» Task brief
Write out all the material verbatim, line by line.

» Stored data
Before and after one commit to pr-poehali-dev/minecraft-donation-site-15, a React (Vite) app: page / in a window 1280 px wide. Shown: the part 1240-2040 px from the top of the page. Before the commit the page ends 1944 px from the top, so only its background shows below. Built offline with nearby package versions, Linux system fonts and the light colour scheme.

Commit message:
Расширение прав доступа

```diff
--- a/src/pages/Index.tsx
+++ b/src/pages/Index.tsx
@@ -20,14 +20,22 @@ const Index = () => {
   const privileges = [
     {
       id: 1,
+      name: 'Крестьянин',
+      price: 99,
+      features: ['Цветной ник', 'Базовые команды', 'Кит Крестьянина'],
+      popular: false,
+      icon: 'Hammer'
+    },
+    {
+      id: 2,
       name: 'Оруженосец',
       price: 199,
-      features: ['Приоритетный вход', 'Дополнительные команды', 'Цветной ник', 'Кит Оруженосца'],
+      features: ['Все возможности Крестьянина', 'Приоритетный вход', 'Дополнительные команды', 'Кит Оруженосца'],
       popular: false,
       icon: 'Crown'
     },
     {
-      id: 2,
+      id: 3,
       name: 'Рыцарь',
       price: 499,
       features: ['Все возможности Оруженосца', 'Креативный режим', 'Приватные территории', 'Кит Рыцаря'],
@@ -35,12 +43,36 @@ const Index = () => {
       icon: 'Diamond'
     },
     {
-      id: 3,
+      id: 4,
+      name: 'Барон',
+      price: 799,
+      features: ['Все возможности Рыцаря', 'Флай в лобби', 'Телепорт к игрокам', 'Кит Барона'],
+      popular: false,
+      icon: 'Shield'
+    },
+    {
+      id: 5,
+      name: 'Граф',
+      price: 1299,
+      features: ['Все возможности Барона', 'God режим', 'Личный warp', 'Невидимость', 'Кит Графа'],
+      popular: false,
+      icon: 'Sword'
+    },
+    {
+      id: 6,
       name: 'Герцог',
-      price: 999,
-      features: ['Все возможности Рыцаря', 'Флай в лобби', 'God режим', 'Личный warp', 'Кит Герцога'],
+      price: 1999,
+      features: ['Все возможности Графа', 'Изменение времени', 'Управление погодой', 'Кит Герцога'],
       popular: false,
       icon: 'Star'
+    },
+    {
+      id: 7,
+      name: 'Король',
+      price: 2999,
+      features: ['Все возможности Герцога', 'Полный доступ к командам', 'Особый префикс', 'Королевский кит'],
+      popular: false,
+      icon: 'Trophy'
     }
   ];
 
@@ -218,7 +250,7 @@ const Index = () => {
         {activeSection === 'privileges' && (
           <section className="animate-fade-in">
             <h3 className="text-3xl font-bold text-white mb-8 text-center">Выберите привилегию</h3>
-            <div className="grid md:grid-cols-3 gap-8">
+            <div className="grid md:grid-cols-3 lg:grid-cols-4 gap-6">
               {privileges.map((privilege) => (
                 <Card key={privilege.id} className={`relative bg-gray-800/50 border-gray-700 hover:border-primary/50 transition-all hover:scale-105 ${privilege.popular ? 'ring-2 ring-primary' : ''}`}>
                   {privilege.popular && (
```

» Answer to this problem
Before and after one commit to pr-poehali-dev/minecraft-donation-site-15, a React (Vite) app: page / in a window 1280 px wide. Shown: the part 1240-2040 px from the top of the page. Before the commit the page ends 1944 px from the top, so only its background shows below. Built offline with nearby package versions, Linux system fonts and the light colour scheme.

Commit message:
Расширение прав доступа

```diff
--- a/src/pages/Index.tsx
+++ b/src/pages/Index.tsx
@@ -20,14 +20,22 @@ const Index = () => {
   const privileges = [
     {
       id: 1,
+      name: 'Крестьянин',
+      price: 99,
+      features: ['Цветной ник', 'Базовые команды', 'Кит Крестьянина'],
+      popular: false,
+      icon: 'Hammer'
+    },
+    {
+      id: 2,
       name: 'Оруженосец',
       price: 199,
-      features: ['Приоритетный вход', 'Дополнительные команды', 'Цветной ник', 'Кит Оруженосца'],
+      features: ['Все возможности Крестьянина', 'Приоритетный вход', 'Дополнительные команды', 'Кит Оруженосца'],
       popular: false,
       icon: 'Crown'
     },
     {
-      id: 2,
+      id: 3,
       name: 'Рыцарь',
       price: 499,
       features: ['Все возможности Оруженосца', 'Креативный режим', 'Приватные территории', 'Кит Рыцаря'],
@@ -35,12 +43,36 @@ const Index = () => {
       icon: 'Diamond'
     },
     {
-      id: 3,
+      id: 4,
+      name: 'Барон',
+      price: 799,
+      features: ['Все возможности Рыцаря', 'Флай в лобби', 'Телепорт к игрокам', 'Кит Барона'],
+      popular: false,
+      icon: 'Shield'
+    },
+    {
+      id: 5,
+      name: 'Граф',
+      price: 1299,
+      features: ['Все возможности Барона', 'God режим', 'Личный warp', 'Невидимость', 'Кит Графа'],
+      popular: false,
+      icon: 'Sword'
+    },
+    {
+      id: 6,
       name: 'Герцог',
-      price: 999,
-      features: ['Все возможности Рыцаря', 'Флай в лобби', 'God режим', 'Личный warp', 'Кит Герцога'],
+      price: 1999,
+      features: ['Все возможности Графа', 'Изменение времени', 'Управление погодой', 'Кит Герцога'],
       popular: false,
       icon: 'Star'
+    },
+    {
+      id: 7,
+      name: 'Король',
+      price: 2999,
+      features: ['Все возможности Герцога', 'Полный доступ к командам', 'Особый префикс', 'Королевский кит'],
+      popular: false,
+      icon: 'Trophy'
     }
   ];
 
@@ -218,7 +250,7 @@ const Index = () => {
         {activeSection === 'privileges' && (
           <section className="animate-fade-in">
             <h3 className="text-3xl font-bold text-white mb-8 text-center">Выберите привилегию</h3>
-            <div className="grid md:grid-cols-3 gap-8">
+            <div className="grid md:grid-cols-3 lg:grid-cols-4 gap-6">
               {privileges.map((privilege) => (
                 <Card key={privilege.id} className={`relative bg-gray-800/50 border-gray-700 hover:border-primary/50 transition-all hover:scale-105 ${privilege.popular ? 'ring-2 ring-primary' : ''}`}>
                   {privilege.popular && (
```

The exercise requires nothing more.